* _What is required_: Everything from the line containing "Update koodi.csv" down to the last line below should be set down exactly, and only that, without the pictures.

* _Supplied information_:
---------------

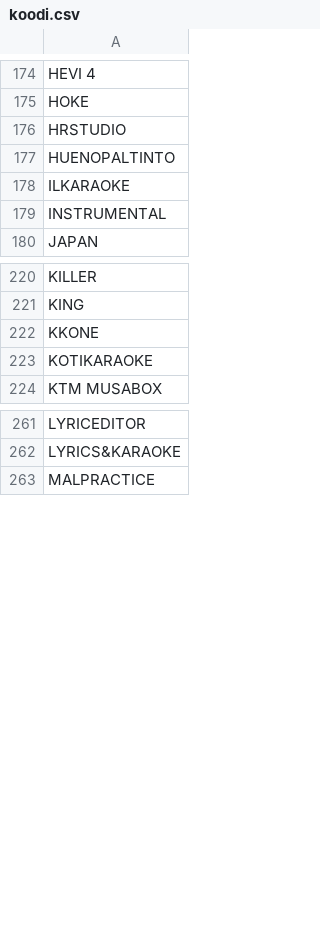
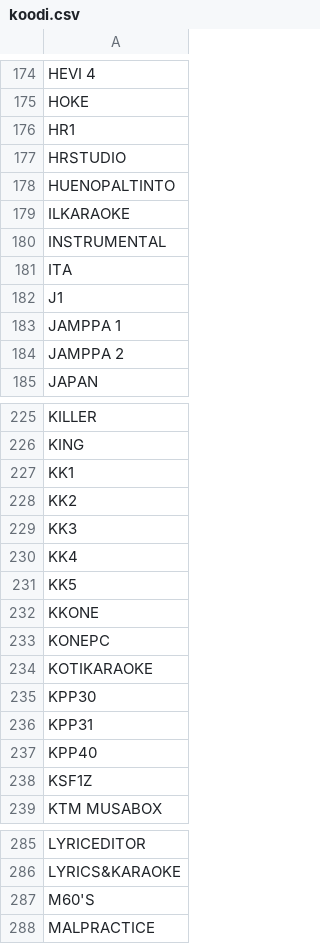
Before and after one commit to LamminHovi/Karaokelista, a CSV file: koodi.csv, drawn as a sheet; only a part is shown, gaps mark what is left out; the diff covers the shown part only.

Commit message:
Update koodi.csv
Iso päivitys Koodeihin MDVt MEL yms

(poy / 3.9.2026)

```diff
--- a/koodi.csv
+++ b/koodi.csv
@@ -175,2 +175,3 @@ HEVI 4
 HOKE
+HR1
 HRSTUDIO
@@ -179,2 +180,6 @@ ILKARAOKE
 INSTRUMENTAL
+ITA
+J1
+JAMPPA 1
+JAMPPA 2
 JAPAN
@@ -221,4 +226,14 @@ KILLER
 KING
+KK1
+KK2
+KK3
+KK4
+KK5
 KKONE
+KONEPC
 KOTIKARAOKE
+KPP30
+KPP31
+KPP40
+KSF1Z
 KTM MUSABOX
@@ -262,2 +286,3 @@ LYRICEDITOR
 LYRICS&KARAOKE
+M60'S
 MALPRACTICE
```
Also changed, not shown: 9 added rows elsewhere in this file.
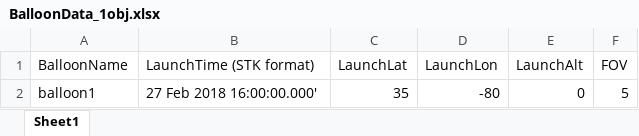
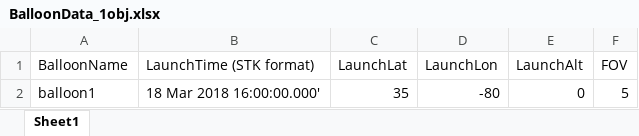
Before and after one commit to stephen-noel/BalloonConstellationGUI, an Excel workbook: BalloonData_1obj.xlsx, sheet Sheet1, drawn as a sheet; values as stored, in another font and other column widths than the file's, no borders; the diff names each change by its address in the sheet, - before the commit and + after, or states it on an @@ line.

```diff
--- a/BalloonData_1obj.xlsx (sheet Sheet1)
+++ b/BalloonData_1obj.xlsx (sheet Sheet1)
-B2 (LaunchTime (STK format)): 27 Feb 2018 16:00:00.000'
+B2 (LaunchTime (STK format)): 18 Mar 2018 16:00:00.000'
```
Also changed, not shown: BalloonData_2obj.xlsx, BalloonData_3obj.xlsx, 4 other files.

---------------

* _Exercise response_:
Update koodi.csv
Iso päivitys Koodeihin MDVt MEL yms

(poy / 3.9.2026)

```diff
--- a/koodi.csv
+++ b/koodi.csv
@@ -175,2 +175,3 @@ HEVI 4
 HOKE
+HR1
 HRSTUDIO
@@ -179,2 +180,6 @@ ILKARAOKE
 INSTRUMENTAL
+ITA
+J1
+JAMPPA 1
+JAMPPA 2
 JAPAN
@@ -221,4 +226,14 @@ KILLER
 KING
+KK1
+KK2
+KK3
+KK4
+KK5
 KKONE
+KONEPC
 KOTIKARAOKE
+KPP30
+KPP31
+KPP40
+KSF1Z
 KTM MUSABOX
@@ -262,2 +286,3 @@ LYRICEDITOR
 LYRICS&KARAOKE
+M60'S
 MALPRACTICE
```
Also changed, not shown: 9 added rows elsewhere in this file.
Before and after one commit to stephen-noel/BalloonConstellationGUI, an Excel workbook: BalloonData_1obj.xlsx, sheet Sheet1, drawn as a sheet; values as stored, in another font and other column widths than the file's, no borders; the diff names each change by its address in the sheet, - before the commit and + after, or states it on an @@ line.

```diff
--- a/BalloonData_1obj.xlsx (sheet Sheet1)
+++ b/BalloonData_1obj.xlsx (sheet Sheet1)
-B2 (LaunchTime (STK format)): 27 Feb 2018 16:00:00.000'
+B2 (LaunchTime (STK format)): 18 Mar 2018 16:00:00.000'
```
Also changed, not shown: BalloonData_2obj.xlsx, BalloonData_3obj.xlsx, 4 other files.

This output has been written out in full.